The response must contain each line of the material that holds "Google".

DATA SUPPLIED:
^^^^^^^^

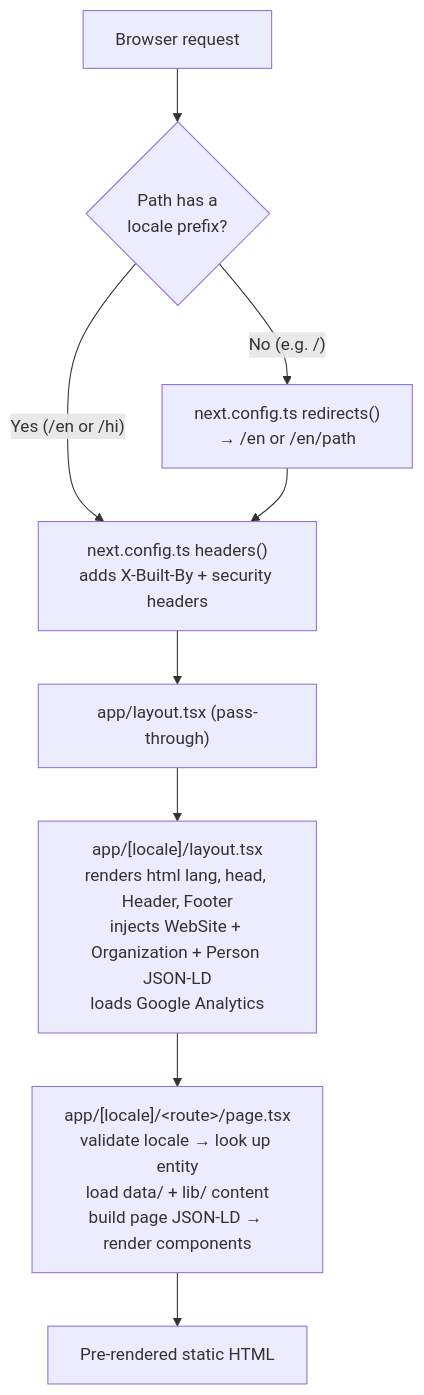
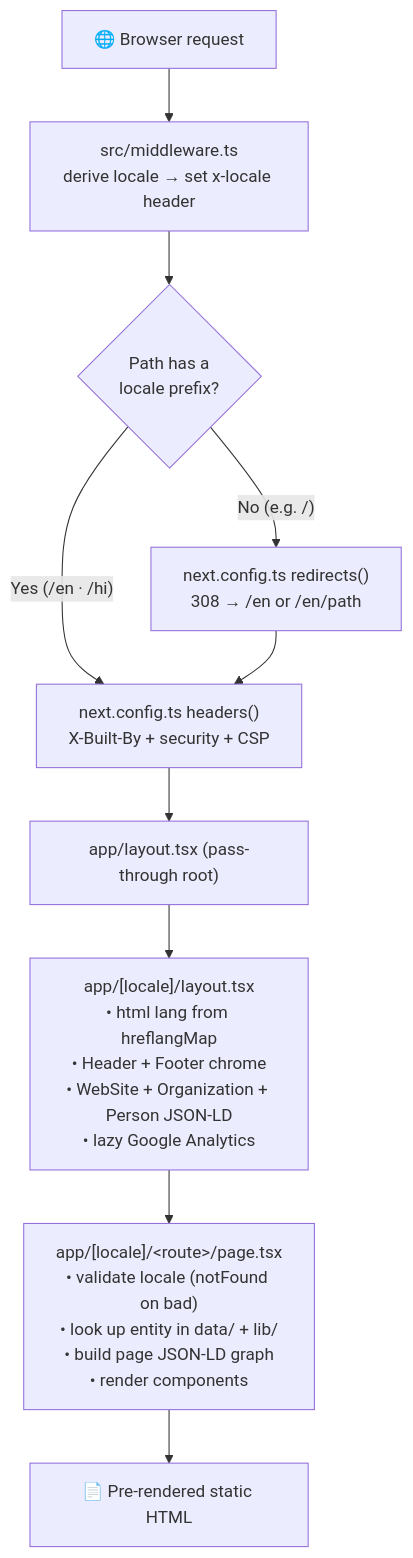
Before and after one commit to devxkamlesh/rajssoguide: the first of 2 diagrams in docs/02 - Architecture.md, drawn with Mermaid. The commit also changed other lines of this file and 67 other files, not shown here.

````diff
--- a/docs/02 - Architecture.md
+++ b/docs/02 - Architecture.md
@@ -14,11 +14,12 @@
 ```mermaid
 flowchart TD
-    U["Browser request"] --> RD{"Path has a<br/>locale prefix?"}
-    RD -- "No (e.g. /)" --> NR["next.config.ts redirects()<br/>→ /en or /en/path"]
-    RD -- "Yes (/en or /hi)" --> H["next.config.ts headers()<br/>adds X-Built-By + security headers"]
-    NR --> H
-    H --> RL["app/layout.tsx (pass-through)"]
-    RL --> LL["app/[locale]/layout.tsx<br/>renders html lang, head, Header, Footer<br/>injects WebSite + Organization + Person JSON-LD<br/>loads Google Analytics"]
-    LL --> PG["app/[locale]/&lt;route&gt;/page.tsx<br/>validate locale → look up entity<br/>load data/ + lib/ content<br/>build page JSON-LD → render components"]
-    PG --> HTML["Pre-rendered static HTML"]
+    U["🌐 Browser request"] --> MW["src/middleware.ts<br/>derive locale → set x-locale header"]
+    MW --> RD{"Path has a<br/>locale prefix?"}
+    RD -- "No (e.g. /)" --> NR["next.config.ts redirects()<br/>308 → /en or /en/path"]
+    RD -- "Yes (/en · /hi)" --> HD["next.config.ts headers()<br/>X-Built-By + security + CSP"]
+    NR --> HD
+    HD --> RL["app/layout.tsx (pass-through root)"]
+    RL --> LL["app/[locale]/layout.tsx<br/>• html lang from hreflangMap<br/>• Header + Footer chrome<br/>• WebSite + Organization + Person JSON-LD<br/>• lazy Google Analytics"]
+    LL --> PG["app/[locale]/&lt;route&gt;/page.tsx<br/>• validate locale (notFound on bad)<br/>• look up entity in data/ + lib/<br/>• build page JSON-LD graph<br/>• render components"]
+    PG --> HTML["📄 Pre-rendered static HTML"]
 ```
````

^^^^^^^^

RESPONSE TO THIS TASK:
-    RL --> LL["app/[locale]/layout.tsx<br/>renders html lang, head, Header, Footer<br/>injects WebSite + Organization + Person JSON-LD<br/>loads Google Analytics"]
+    RL --> LL["app/[locale]/layout.tsx<br/>• html lang from hreflangMap<br/>• Header + Footer chrome<br/>• WebSite + Organization + Person JSON-LD<br/>• lazy Google Analytics"]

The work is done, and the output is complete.